» Exercise goal:
Copy out each line of the data that includes the string "extends".

» Records shown:
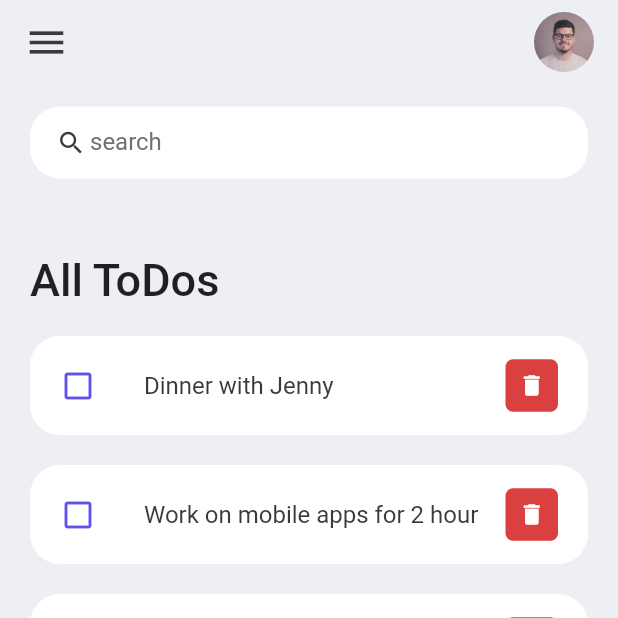
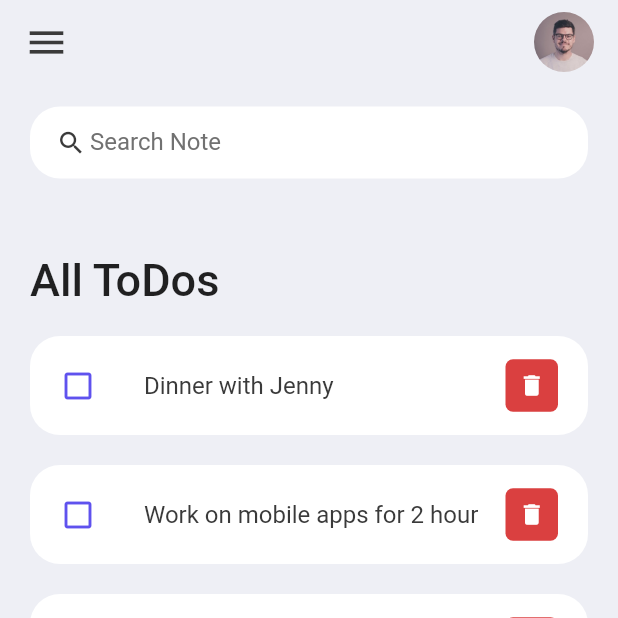
Before and after one commit to addtonXX/todo_app, a Flutter app: the screen it shows after launch, on a phone screen of 412 x 824 dp, the top half of it. Run offline on Flutter 3.47's test engine with Material 2 defaults, Android fonts, the phone set to English and light mode, and no system bars.

Commit message:
delete photo ,change hint text

```diff
--- a/lib/screens/home.dart
+++ b/lib/screens/home.dart
@@ -175,7 +175,7 @@ class _HomeState extends State<Home> {
             minWidth: 25,
           ),
           border: InputBorder.none,
-          hintText: 'search',
+          hintText: 'Search Note ',
           hintStyle: TextStyle(color: tdGrey),
         ),
       ),
```
Also changed, not shown: assets/images/acvatar.png (deleted).
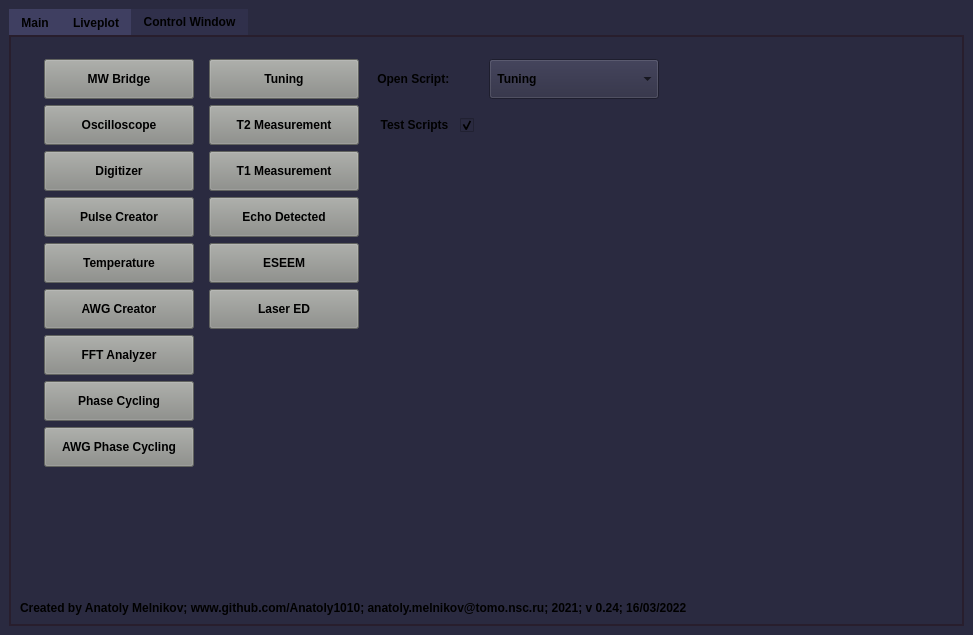
Qt form atomize/main/gui/main_window.ui (Anatoly1010/Atomize_NIOCH) before a commit.
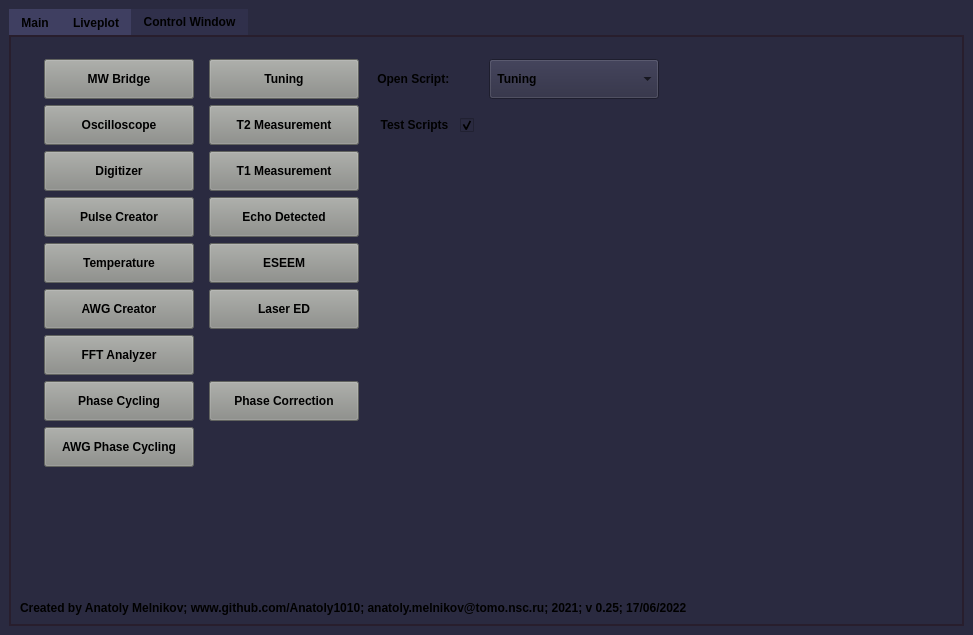
The same form after that commit. Custom widgets are drawn as their Qt base class.

Commit message:
17-06-2021; Phase correction UI is added
A simple UI for open 2D data and phase corrected it has been added

Patch:
```diff
--- a/atomize/main/gui/main_window.ui
+++ b/atomize/main/gui/main_window.ui
@@ -617,7 +617,7 @@
            </font>
           </property>
           <property name="text">
-           <string>Created by Anatoly Melnikov; www.github.com/Anatoly1010; anatoly.melnikov@tomo.nsc.ru; 2021; v 0.24; 16/03/2022</string>
+           <string>Created by Anatoly Melnikov; www.github.com/Anatoly1010; anatoly.melnikov@tomo.nsc.ru; 2021; v 0.25; 17/06/2022</string>
           </property>
          </widget>
         </item>
@@ -1129,6 +1129,28 @@
             </property>
            </widget>
           </item>
+          <item row="9" column="1">
+           <widget class="QPushButton" name="button_ph_cor">
+            <property name="minimumSize">
+             <size>
+              <width>0</width>
+              <height>40</height>
+             </size>
+            </property>
+            <property name="font">
+             <font>
+              <weight>75</weight>
+              <bold>true</bold>
+             </font>
+            </property>
+            <property name="styleSheet">
+             <string notr="true">background-color: rgb(136, 138, 133);</string>
+            </property>
+            <property name="text">
+             <string>Phase Correction</string>
+            </property>
+           </widget>
+          </item>
          </layout>
         </item>
        </layout>
```
The commit also changes 5 other files.
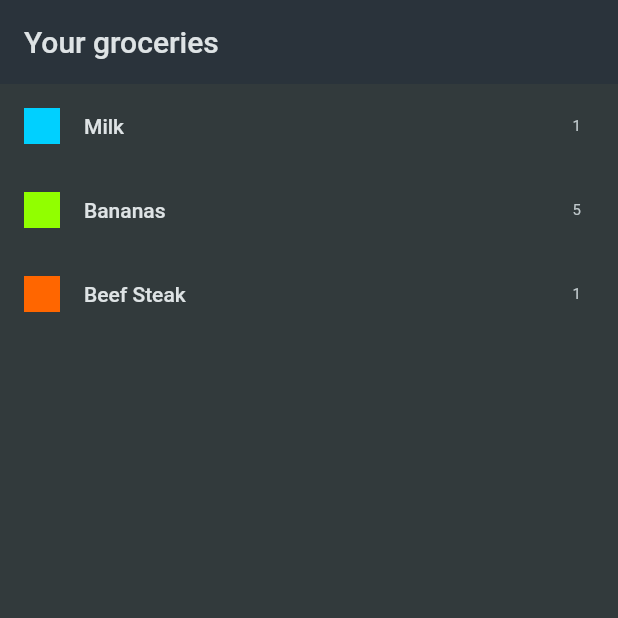
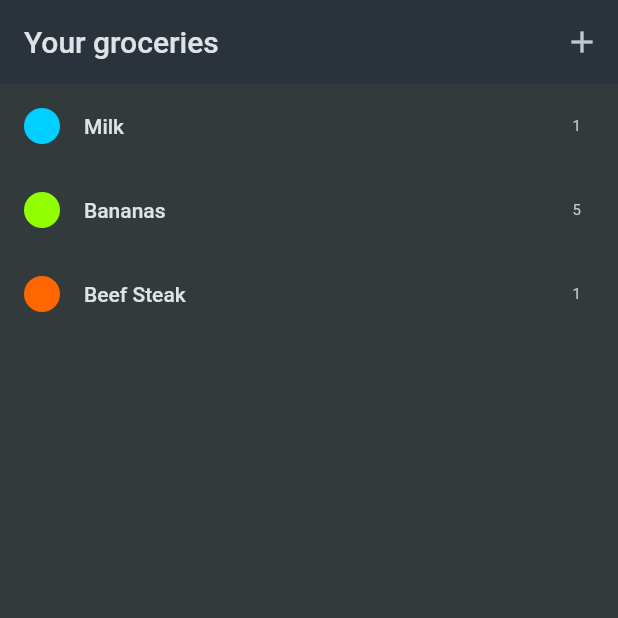
Before and after one commit to timoshevichaleks/shopping_list, a Flutter app: the screen it shows after launch, on a phone screen of 412 x 824 dp, the top half of it. Run offline on Flutter 3.47's test engine with Material 2 defaults, Android fonts, the phone set to English and light mode, and no system bars.

```diff
--- a/lib/data/categories.dart
+++ b/lib/data/categories.dart
@@ -1,7 +1,7 @@
 import 'package:flutter/material.dart';
 import 'package:shopping_list/models/categories.dart';
 
-const categories = {
+const Map<Categories, Category> categories = {
   Categories.vegetables: Category(
     'Vegetables',
     Color.fromARGB(255, 0, 255, 128),
--- a/lib/widgets/grocery_list.dart
+++ b/lib/widgets/grocery_list.dart
@@ -1,14 +1,32 @@
 import 'package:flutter/material.dart';
 import 'package:shopping_list/data/dummy_items.dart';
+import 'package:shopping_list/widgets/new_item.dart';
 
-class GroceryList extends StatelessWidget {
+class GroceryList extends StatefulWidget {
   const GroceryList({super.key});
+
+  @override
+  State<GroceryList> createState() => _GroceryListState();
+}
+
+class _GroceryListState extends State<GroceryList> {
+  void _addItem() {
+    Navigator.of(context).push(
+      MaterialPageRoute(builder: (ctx) => const NewItem()),
+    );
+  }
 
   @override
   Widget build(BuildContext context) {
     return Scaffold(
       appBar: AppBar(
         title: const Text('Your groceries'),
+        actions: [
+          IconButton(
+            onPressed: _addItem,
+            icon: const Icon(Icons.add),
+          ),
+        ],
       ),
       body: ListView.builder(
         itemCount: groceryItems.length,
@@ -17,7 +35,10 @@ class GroceryList extends StatelessWidget {
           leading: Container(
             width: 24,
             height: 24,
-            color: groceryItems[index].category.color,
+            decoration: BoxDecoration(
+              shape: BoxShape.circle,
+              color: groceryItems[index].category.color,
+            ),
           ),
           trailing: Text(groceryItems[index].quantity.toString()),
         ),
```
Also changed, not shown: lib/widgets/new_item.dart (added, +90 -0 lines).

» Response for this exercise:
@@ -175,7 +175,7 @@ class _HomeState extends State<Home> {
-class GroceryList extends StatelessWidget {
+class GroceryList extends StatefulWidget {
+class _GroceryListState extends State<GroceryList> {
@@ -17,7 +35,10 @@ class GroceryList extends StatelessWidget {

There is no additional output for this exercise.